BEGIN Data to process
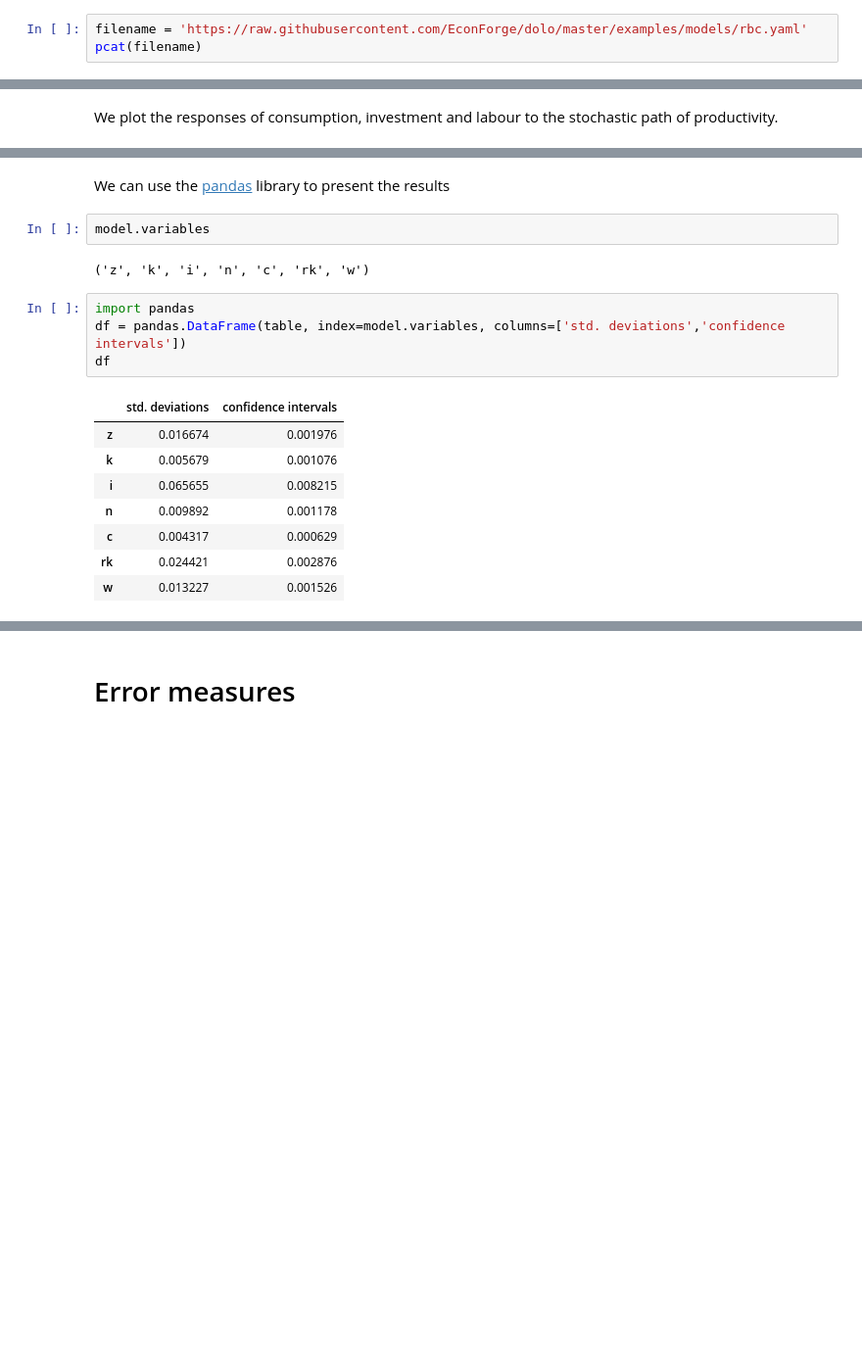
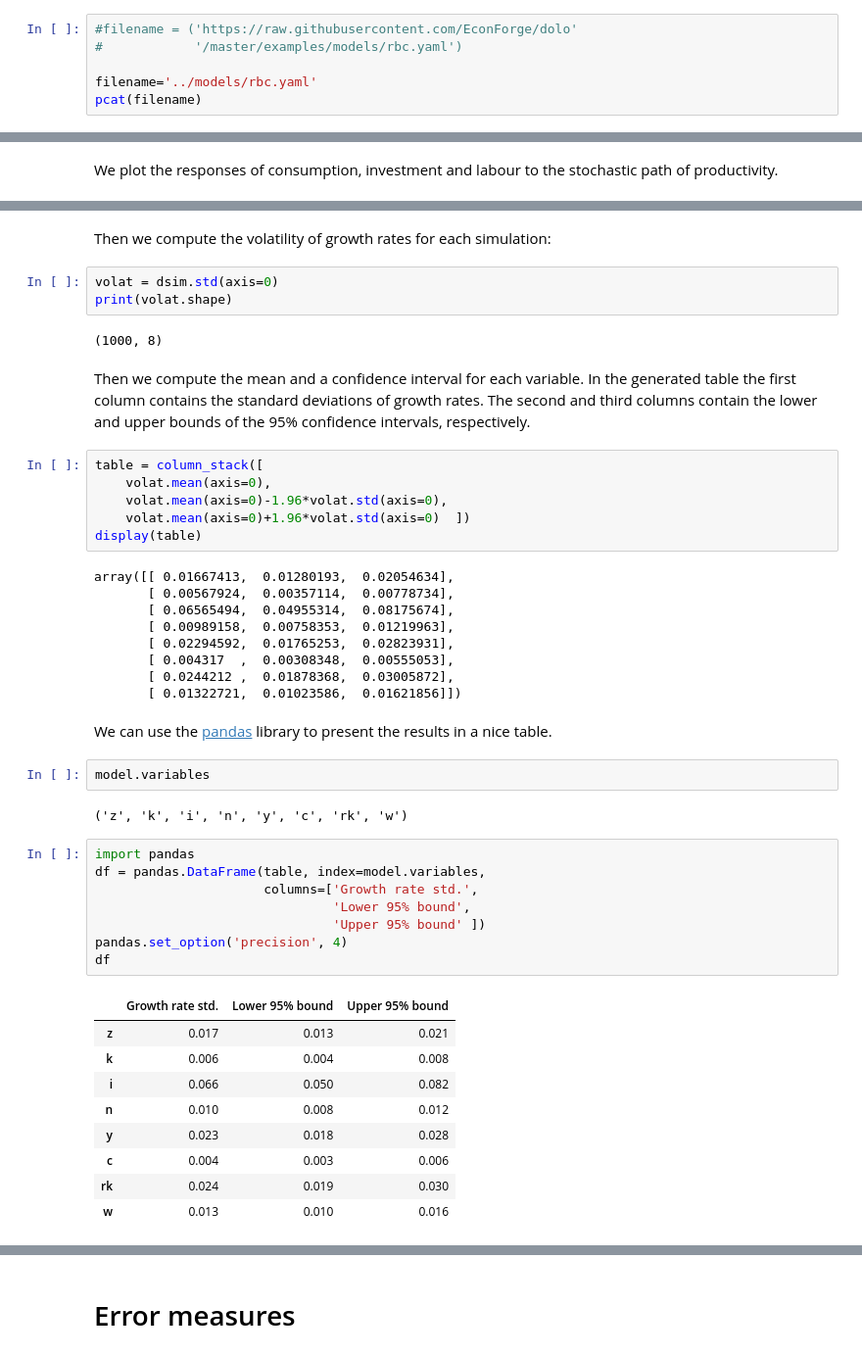
Before and after one commit to EconForge/dolo.py, a Jupyter notebook: examples/notebooks/rbc_model.ipynb, the cells around one changed output, grey strips where cells are left out. Shown at 98% size. Cells and saved outputs as stored; diff of their text form; blank space fills up the shorter version.

Commit message:
95% bounds

```diff
--- a/examples/notebooks/rbc_model.ipynb
+++ b/examples/notebooks/rbc_model.ipynb
@@ -39,7 +43,10 @@ from dolo import *
 # %% [markdown]
 The RBC model is defined in a [YAML](http://www.yaml.org/spec/1.2/spec.html#Introduction) file which we can read locally or pulled off the web.
 # %%
-filename = 'https://raw.githubusercontent.com/EconForge/dolo/master/examples/models/rbc.yaml'
+#filename = ('https://raw.githubusercontent.com/EconForge/dolo'
+#            '/master/examples/models/rbc.yaml')
+
+filename='../models/rbc.yaml'
 pcat(filename)
 # %% [output]
 | 1 2 3 4 5 6 7 8 9 10 11 12 13 14 ... | name: RBC model_spec: fga symbols... |
@@ -262,19 +252,48 @@ Second column contains the confidence intervals.
+# %% [markdown]
+Then we compute the volatility of growth rates for each simulation:
+# %%
+volat = dsim.std(axis=0)
+print(volat.shape)
+# %% [output]
+(1000, 8)
+# %% [markdown]
+Then we compute the mean and a confidence interval for each variable. In the generated table the first column contains the standard deviations of growth rates. The second and third columns contain the lower and upper bounds of the 95% confidence intervals, respectively.
+# %%
+table = column_stack([
+    volat.mean(axis=0),
+    volat.mean(axis=0)-1.96*volat.std(axis=0),
+    volat.mean(axis=0)+1.96*volat.std(axis=0)  ])
+display(table)
+# %% [output]
+array([[ 0.01667413,  0.01280193,  0.02054634],
+       [ 0.00567924,  0.00357114,  0.00778734],
+       [ 0.06565494,  0.04955314,  0.08175674],
+       [ 0.00989158,  0.00758353,  0.01219963],
+       [ 0.02294592,  0.01765253,  0.02823931],
+       [ 0.004317  ,  0.00308348,  0.00555053],
+       [ 0.0244212 ,  0.01878368,  0.03005872],
+       [ 0.01322721,  0.01023586,  0.01621856]])
 # %% [markdown]
-We can use the [pandas](http://pandas.pydata.org/pandas-docs/stable/10min.html) library to present the results
+We can use the [pandas](http://pandas.pydata.org/pandas-docs/stable/10min.html) library to present the results in a nice table.
 # %%
 model.variables
 # %% [output]
-('z', 'k', 'i', 'n', 'c', 'rk', 'w')
+('z', 'k', 'i', 'n', 'y', 'c', 'rk', 'w')
 # %%
 import pandas
-df = pandas.DataFrame(table, index=model.variables, columns=['std. deviations','confidence intervals'])
+df = pandas.DataFrame(table, index=model.variables,
+                      columns=['Growth rate std.',
+                               'Lower 95% bound',
+                               'Upper 95% bound' ])
+pandas.set_option('precision', 4)
 df
 # %% [output]
-|  | std. deviations | confidence intervals |
-| z | 0.016674 | 0.001976 |
-| k | 0.005679 | 0.001076 |
-| i | 0.065655 | 0.008215 |
-| n | 0.009892 | 0.001178 |
-| c | 0.004317 | 0.000629 |
-| rk | 0.024421 | 0.002876 |
-| w | 0.013227 | 0.001526 |
+|  | Growth rate std. | Lower 95% bound | Upper 95% bound |
+| z | 0.017 | 0.013 | 0.021 |
+| k | 0.006 | 0.004 | 0.008 |
+| i | 0.066 | 0.050 | 0.082 |
+| n | 0.010 | 0.008 | 0.012 |
+| y | 0.023 | 0.018 | 0.028 |
+| c | 0.004 | 0.003 | 0.006 |
+| rk | 0.024 | 0.019 | 0.030 |
+| w | 0.013 | 0.010 | 0.016 |
```
Also changed, not shown: parts of 13 cells of this notebook.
END Data to process
About this exercise
Word for word, reproduce all of the entries above and omit the pictures.

The completed task
Before and after one commit to EconForge/dolo.py, a Jupyter notebook: examples/notebooks/rbc_model.ipynb, the cells around one changed output, grey strips where cells are left out. Shown at 98% size. Cells and saved outputs as stored; diff of their text form; blank space fills up the shorter version.

Commit message:
95% bounds

```diff
--- a/examples/notebooks/rbc_model.ipynb
+++ b/examples/notebooks/rbc_model.ipynb
@@ -39,7 +43,10 @@ from dolo import *
 # %% [markdown]
 The RBC model is defined in a [YAML](http://www.yaml.org/spec/1.2/spec.html#Introduction) file which we can read locally or pulled off the web.
 # %%
-filename = 'https://raw.githubusercontent.com/EconForge/dolo/master/examples/models/rbc.yaml'
+#filename = ('https://raw.githubusercontent.com/EconForge/dolo'
+#            '/master/examples/models/rbc.yaml')
+
+filename='../models/rbc.yaml'
 pcat(filename)
 # %% [output]
 | 1 2 3 4 5 6 7 8 9 10 11 12 13 14 ... | name: RBC model_spec: fga symbols... |
@@ -262,19 +252,48 @@ Second column contains the confidence intervals.
+# %% [markdown]
+Then we compute the volatility of growth rates for each simulation:
+# %%
+volat = dsim.std(axis=0)
+print(volat.shape)
+# %% [output]
+(1000, 8)
+# %% [markdown]
+Then we compute the mean and a confidence interval for each variable. In the generated table the first column contains the standard deviations of growth rates. The second and third columns contain the lower and upper bounds of the 95% confidence intervals, respectively.
+# %%
+table = column_stack([
+    volat.mean(axis=0),
+    volat.mean(axis=0)-1.96*volat.std(axis=0),
+    volat.mean(axis=0)+1.96*volat.std(axis=0)  ])
+display(table)
+# %% [output]
+array([[ 0.01667413,  0.01280193,  0.02054634],
+       [ 0.00567924,  0.00357114,  0.00778734],
+       [ 0.06565494,  0.04955314,  0.08175674],
+       [ 0.00989158,  0.00758353,  0.01219963],
+       [ 0.02294592,  0.01765253,  0.02823931],
+       [ 0.004317  ,  0.00308348,  0.00555053],
+       [ 0.0244212 ,  0.01878368,  0.03005872],
+       [ 0.01322721,  0.01023586,  0.01621856]])
 # %% [markdown]
-We can use the [pandas](http://pandas.pydata.org/pandas-docs/stable/10min.html) library to present the results
+We can use the [pandas](http://pandas.pydata.org/pandas-docs/stable/10min.html) library to present the results in a nice table.
 # %%
 model.variables
 # %% [output]
-('z', 'k', 'i', 'n', 'c', 'rk', 'w')
+('z', 'k', 'i', 'n', 'y', 'c', 'rk', 'w')
 # %%
 import pandas
-df = pandas.DataFrame(table, index=model.variables, columns=['std. deviations','confidence intervals'])
+df = pandas.DataFrame(table, index=model.variables,
+                      columns=['Growth rate std.',
+                               'Lower 95% bound',
+                               'Upper 95% bound' ])
+pandas.set_option('precision', 4)
 df
 # %% [output]
-|  | std. deviations | confidence intervals |
-| z | 0.016674 | 0.001976 |
-| k | 0.005679 | 0.001076 |
-| i | 0.065655 | 0.008215 |
-| n | 0.009892 | 0.001178 |
-| c | 0.004317 | 0.000629 |
-| rk | 0.024421 | 0.002876 |
-| w | 0.013227 | 0.001526 |
+|  | Growth rate std. | Lower 95% bound | Upper 95% bound |
+| z | 0.017 | 0.013 | 0.021 |
+| k | 0.006 | 0.004 | 0.008 |
+| i | 0.066 | 0.050 | 0.082 |
+| n | 0.010 | 0.008 | 0.012 |
+| y | 0.023 | 0.018 | 0.028 |
+| c | 0.004 | 0.003 | 0.006 |
+| rk | 0.024 | 0.019 | 0.030 |
+| w | 0.013 | 0.010 | 0.016 |
```
Also changed, not shown: parts of 13 cells of this notebook.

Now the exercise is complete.